Successful executives strive to improve their organizations, their teams, and themselves. External experts can help accelerate those efforts and maximize results. Should you engage a consultant or an executive coach? The distinctions are vitally important but not always obvious. To help you examine what’s best for your particular situation, consider the differences between an executive coach and a consultant.
Consultants typically address specific business problems. They assess, analyze, and propose a solution. Consultants specialize in providing advice and making recommendations. In essence, they are paid to come up with answers and “fix” things.
For example, an organization dealing with an underperforming business unit or team might bring in a consultant who will assess the unit and its leadership. They will then recommend specific changes, such as reporting structures, executive leadership, team membership, and work-flow processes.
An executive coach takes a different approach. They work to develop professional capabilities and modify underlying behaviors to improve leadership skills and performance.
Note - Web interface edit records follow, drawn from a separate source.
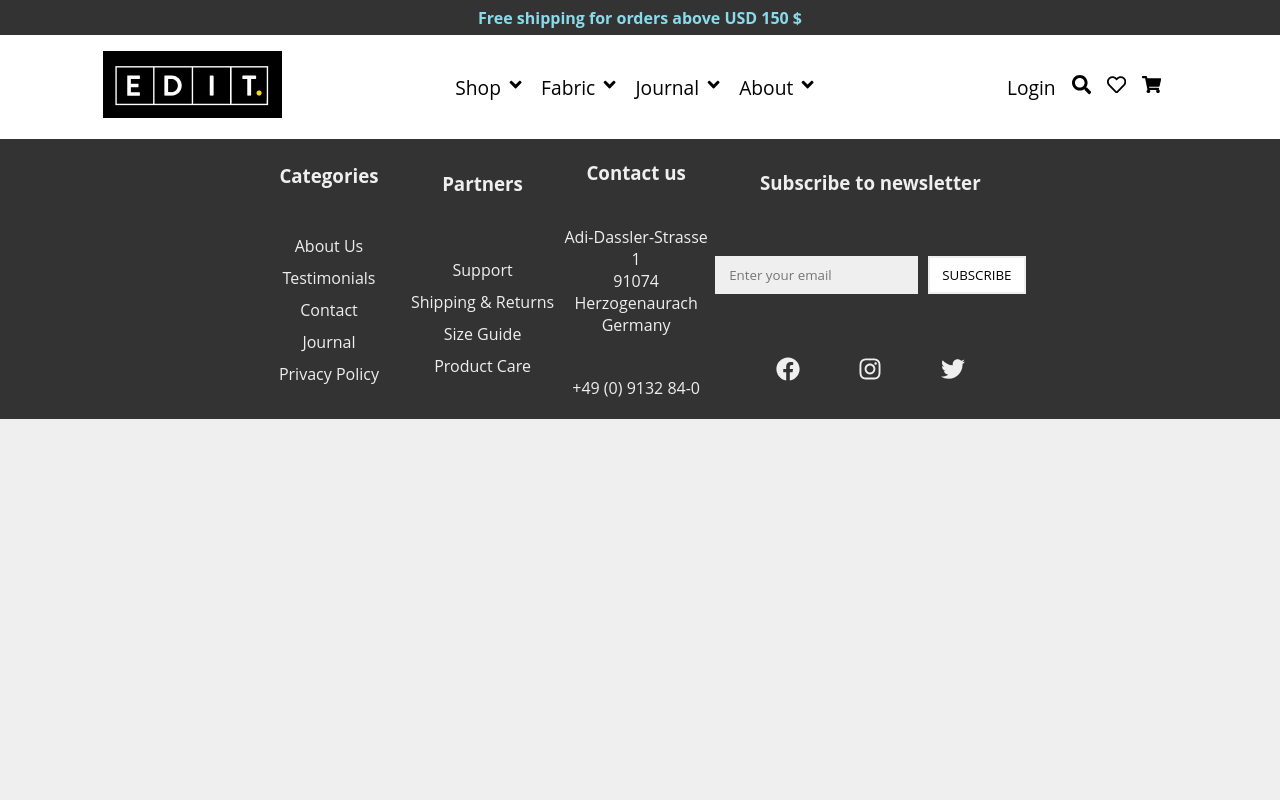
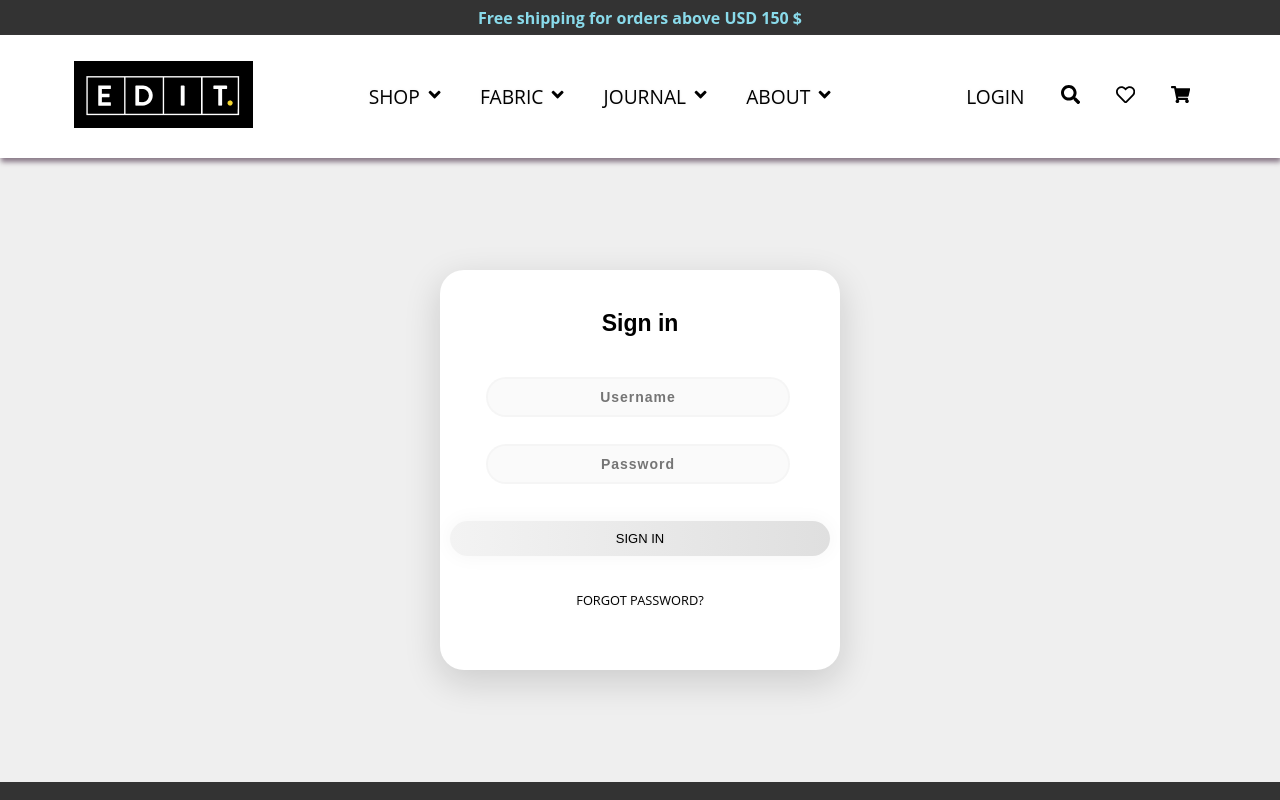
Before and after one commit to Bleites/React-Online-Store, a React (Vite) app in the folder Online-Store/: page /login in a window 1280 px wide. Shown: the top 800 px of the page. Built offline with nearby package versions, Linux system fonts and the light colour scheme.

Commit message:
login & footer corrigidos

```diff
--- a/Online-Store/src/App.jsx
+++ b/Online-Store/src/App.jsx
@@ -3,6 +3,7 @@ import { BrowserRouter as Router, Routes, Route, Link } from 'react-router-dom'
 import Home from './components/pages/Home'
 import Product from './components/pages/Product'
 import ProductList from './components/pages/ProductList'
+import Login from './components/pages/Login'
 
 import ShippPub from './components/layout/ShippPub'
 import NavBar from './components/layout/NavBar'
@@ -20,7 +21,8 @@ function App() {
               {/* <Route path="/projects" element={<Projects />} /> */}
               <Route path="/product" element={<Product />} />
               <Route path="/productlist" element={<ProductList />} />
-              <Route path="/journal" element={<Journal/>} />
+              <Route path="/journal" element={<Journal />} />
+              <Route path="/login" element={<Login />} />
               {/* <Route path="/newproject" element={<NewProject />} />
               <Route path="/project/:id" element={<Project />} /> */}
         </Routes>
--- a/Online-Store/src/components/layout/Footer.module.css
+++ b/Online-Store/src/components/layout/Footer.module.css
@@ -1,9 +1,9 @@
 footer{
 
-        width: 100%;
-        background-color: #333333;
-        text-align: center;
-        height: 35vh;
+    width: 100%;
+    background-color: #333333;
+    text-align: center;
+    height: 35vh;
 
 }
 
@@ -76,10 +76,10 @@ form div button:hover{
     display: flex;
     align-items: center;
     justify-content: space-evenly;
-
 }
 
 .social_list_item{
+    font-size: 1.5rem;
     transition: 0.5s;
 }
 
--- a/Online-Store/src/components/layout/NavBar.jsx
+++ b/Online-Store/src/components/layout/NavBar.jsx
@@ -35,7 +35,7 @@ function NavBar () {
 
                 <ul className={styles.list}>
                     <li className={styles.item}>
-                    <a href="/">Login</a>
+                    <a href="/login">Login</a>
                     </li>
 
                     <li className={styles.item}>
--- a/Online-Store/src/components/layout/NavBar.module.css
+++ b/Online-Store/src/components/layout/NavBar.module.css
@@ -3,6 +3,7 @@
     justify-content: space-around;
     background-color: white;
     padding: 1em;
+    box-shadow: 1px 4px 5px 0px #897988;
 }
 
 .list {
--- /dev/null
+++ b/Online-Store/src/components/pages/Login.jsx
@@ -0,0 +1,22 @@
+import styles from './Login.module.css'
+
+function Login(){
+
+
+    return(
+
+    <div className={styles.body}>
+            <div className={styles.main}>
+                <p className={styles.sign} align="center">Sign in</p>
+                <form className={styles.form1}>
+                <input className={styles.un} type="text" align="center" placeholder="Username"></input>
+                <input className={styles.pass} type="password" align="center" placeholder="Password"></input>
+                <a className={styles.submit} align="center">Sign in</a>
+                <p className={styles.forgot} align="center"><a href="#">Forgot Password?</a></p>
+                </form>
+            </div>
+    </div>
+    )
+}
+
+export default Login
--- /dev/null
+++ b/Online-Store/src/components/pages/Login.module.css
@@ -0,0 +1,105 @@
+
+.body {
+    font-family: 'Ubuntu', sans-serif;
+}
+
+.main {
+    background-color: #FFFFFF;
+    width: 400px;
+    height: 400px;
+    margin: 7em auto;
+    border-radius: 1.5em;
+    box-shadow: 0px 11px 35px 2px rgba(0, 0, 0, 0.14);
+}
+
+.sign {
+    padding-top: 40px;
+    color: black;
+    font-family: 'Ubuntu', sans-serif;
+    font-weight: bold;
+    font-size: 23px;
+}
+
+.un {
+    width: 76%;
+    color: rgb(38, 50, 56);
+    font-weight: 700;
+    font-size: 14px;
+    letter-spacing: 1px;
+    background: rgba(136, 126, 126, 0.04);
+    padding: 10px 20px;
+    border: none;
+    border-radius: 20px;
+    outline: none;
+    box-sizing: border-box;
+    border: 2px solid rgba(0, 0, 0, 0.02);
+    margin-bottom: 50px;
+    margin-left: 46px;
+    text-align: center;
+    margin-bottom: 27px;
+    font-family: 'Ubuntu', sans-serif;
+}
+
+.form1 {
+    padding-top: 40px;
+}
+
+.pass {
+    width: 76%;
+    color: rgb(38, 50, 56);
+    font-weight: 700;
+    font-size: 14px;
+    letter-spacing: 1px;
+    background: rgba(136, 126, 126, 0.04);
+    padding: 10px 20px;
+    border: none;
+    border-radius: 20px;
+    outline: none;
+    box-sizing: border-box;
+    border: 2px solid rgba(0, 0, 0, 0.02);
+    margin-bottom: 50px;
+    margin-left: 46px;
+    text-align: center;
+    margin-bottom: 27px;
+    font-family: 'Ubuntu', sans-serif;
+}
+
+
+.un:focus, .pass:focus {
+    border: 2px solid rgba(0, 0, 0, 0.18);
+}
+
+.submit {
+    cursor: pointer;
+    border-radius: 5em;
+    color: black;
+    background: linear-gradient(to right, #f3f3f3, #dfdfdf);
+    border: 0;
+    padding-bottom: 10px;
+    padding-top: 10px;
+    font-family: 'Ubuntu', sans-serif;
+    font-size: 13px;
+    box-shadow: 0 0 20px 1px rgba(0, 0, 0, 0.04);
+}
+
+.forgot {
+    text-shadow: 0px 0px 3px rgba(117, 117, 117, 0.12);
+    color: black;
+    padding-top: 15px;
+}
+
+a {
+    text-shadow: 0px 0px 3px rgba(117, 117, 117, 0.12);
+    color: black;
+    text-decoration: none
+}
+
+a:hover {
+    color: #ffbb33;
+}
+
+@media (max-width: 600px) {
+    .main {
+        border-radius: 0px;
+    }
+}
--- a/Online-Store/src/components/pages/ProductList.jsx
+++ b/Online-Store/src/components/pages/ProductList.jsx
@@ -1,6 +1,7 @@
 import ProductCard from '../products/ProductCard';
 import BannerProductList from '../layout/BannerProductList';
 import FilterProduct from '../FilterProduct/FilterProduct';
+import { FaAngleRight, FaAngleDown, FaAngleUp} from "react-icons/fa"
 
 import loadingImg from '../imgs/loading.svg';
 // import fullBanner from '../imgs/slider/slider01-medium.jpg'
@@ -73,43 +74,50 @@ function ProductList() {
 	}, [limit, size, category, sortBy]);
 
 	return (
-		<>
+		<div className={styles.body}>
 			<BannerProductList />
 			{/* // sort by */}
 			<FilterProduct handlerSort={handlerSort}/>
 
 			<div className={styles.container}>
 
-            <div className={styles.asidebar}>
+                    <div className={styles.asidebar_container}>
                         {/* <p onClick={() => setCategory(2)}>Clicar para setar por categorias</p> */}
-                    <h3>Filters</h3>
+                        <h3 className={styles.asidebar_title}>Filters</h3>
+
+                        <div className={styles.filters_container}>
                                 <br />
-                    <div className={styles.filters_container}>
-                        <button className={styles.dropdown_btn}>Tops</button>
+                                <h3 className={styles.fa_icons}>Tops<span><FaAngleDown/></span></h3>
                             <div  className={styles.dropdown_container}>
-                            <a href="#">Jackets</a>
-                            <a href="#">Sweaters</a>
-                            <a href="#">Shirts</a>
-                            <a href="#">Tees</a>
-                            <a href="#">Polos</a>
+                                <a href="#"><span><FaAngleRight/></span>Jackets</a>
+
+                                <a href="#"><span><FaAngleRight/></span>Sweaters</a>
+
+                                <a href="#"><span><FaAngleRight/></span>Shirts</a>
+
+                                <a href="#"><span><FaAngleRight/></span>Tees</a>
+
+                                <a href="#"><span><FaAngleRight/></span>Polos</a>
                             </div>
 
-                        <h2>Bottoms</h2>
-                        <h2>Bags</h2>
+                            <h3 className={styles.fa_icons}>Bottoms<span><FaAngleDown/></span></h3>
+                            <h3 className={styles.fa_icons}>Bags<span><FaAngleDown/></span></h3>
+                            <h3 className={styles.fa_icons}>Shoes<span><FaAngleDown/></span></h3>
+                            <div>
+                                <a href="#"><span><FaAngleRight/></span>Sneakers</a>
 
-                        <h2>Shoes</h2>
-                        <ul>
-                            <li><a href="#">Sneakers</a></li>
-                            <li><a href="#">Boots</a></li>
-                            <li><a href="#">Flip-Flops</a></li>
-                        </ul>
+                                <a href="#"><span><FaAngleRight/></span>Boots</a>
+
+                                <a href="#"><span><FaAngleRight/></span>Flip-Flops</a>
+
+                            </div>
                         </div>
                         <br />
 
                         {/* container dos butoes de tamanho */}
-                    <div className={styles.container_column}>
-                        <p>Sizes</p>
-                            <div className={styles.container_flex}>
+                        <div>
+                            <p>- Sizes</p>
+                                <div className={styles.btn_container_flex}>
                                     {/* butoes de tamanho */}
                                     <div className={styles.size_btn}
                                         value="1"
@@ -176,7 +184,7 @@ function ProductList() {
 				<img className={styles.loader} src={loadingImg} alt="loading button" />
 				Load More
 			</button>
-		</>
+		</div>
 	);
 }
 
--- a/Online-Store/src/components/pages/ProductList.module.css
+++ b/Online-Store/src/components/pages/ProductList.module.css
@@ -1,33 +1,95 @@
-.container{
-    display: flex;
-    margin: auto;
-    width: 100%;
-    padding-top: 35px;
+.body{
+    background-color: white;
 }
 
+/* container da pagina */
+.container{
+    padding-top: 35px;
+    width: 60%;
+    margin: auto;
+    display: grid;
+    grid-template-columns: 24% 24% 24% 24%;
+    grid-column-gap: 20px;
+}
+
+/* container do banner */
 .container_banner{
     min-width: 100%;
     max-height: 70%;
     background-color: rgba(0, 0, 0, 0.6);
 }
 
-.asidebar{
-    width: 30%;
-    min-height: 100%;
-    border: 1px solid red;
+/* container da sidebar */
+.container li, a{
+    text-decoration: none;
+    text-transform: uppercase;
+    font-size: 0.8rem;
+    color: black;
+    transition: 0.5s;
+    display: block;
+    margin: 10px;
 }
 
+.container a:hover, li:hover{
+    color:#ffbb33;
+}
+
+/* side bar css */
+.asidebar_container{
+
+}
+
+.asidebar_container h3{
+    margin-bottom: 10px;
+
+}
+
+.filters_container{
+    border-top: 1px solid grey;
+    border-bottom: 1px solid grey;
+    height: 370px;
+}
+
+.fa_icons{
+    display: flex;
+    justify-content: space-between;
+}
+
+/* grid dos produtos de fetch */
 .grid_products_container{
-    width: 60%;
-    margin: auto;
     display: grid;
     grid-template-columns: repeat(3, 1fr);
-    grid-column-gap: 10px;
+    grid-column-gap: 30px;
     grid-row-gap: 1em;
 }
 
+
+/* botões de size */
+.btn_container_flex{
+    display: flex;
+    align-items: center;
+    justify-content: space-between;
+    margin: 10px 0px 10px 0px;
+}
+
+.size_btn{
+    border: 1px solid black;
+    padding: 6px 12px;
+    cursor: pointer;
+    transition: 0.5s;
+}
+
+.size_btn:hover{
+    color: #ffbb33;
+    border: 1px solid #ffbb33;
+}
+
+
+
+/* botão de laoding */
 .loader{
     width: 20px;
+    background-color: white;
 }
 
 .button_load{
@@ -41,14 +103,15 @@
     transition: 0.5s;
     border: none;
     cursor: pointer;
-    margin-top: 25px;
-    margin-bottom: 25px;
     border: 0px solid #ffbb33;
     border-radius: 5px;
+    margin-top: 25px;
+    background-color: white;
 }
 
 .button_load:hover{
     color: #ffbb33;
     border: 1px solid #ffbb33;
     border-radius: 5px;
+    background-color: white;
 }
```
Lines whose indentation alone changed are shown as unchanged.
Executive coaches do not come up with the answers for someone. They empower people to communicate, lead, and make their own decisions — to “fix” things themselves. An executive coach is a knowledgeable guide, leading their client along a path of self-discovery, insight, and action to incorporate tangle long-term change.
Using the example above, an executive coach would work with business unit executives, or the full team, to navigate a process of professional and leadership growth. The results enable executives, or the team, to make needed decisions and provide leadership to maximize performance on their own.
There’s no right or wrong choice. Your best option will depend upon your needs. But the old proverb applies: “Give a person a fish and you feed them for a day; teach a person to fish and you feed them for a lifetime.” Executive coaching teaches — serving as a catalyst for fundamental and empowering professional and personal growth.
To learn more about executive coaching and leadership development, contact us at firstname.lastname@example.org or 646.844.2233.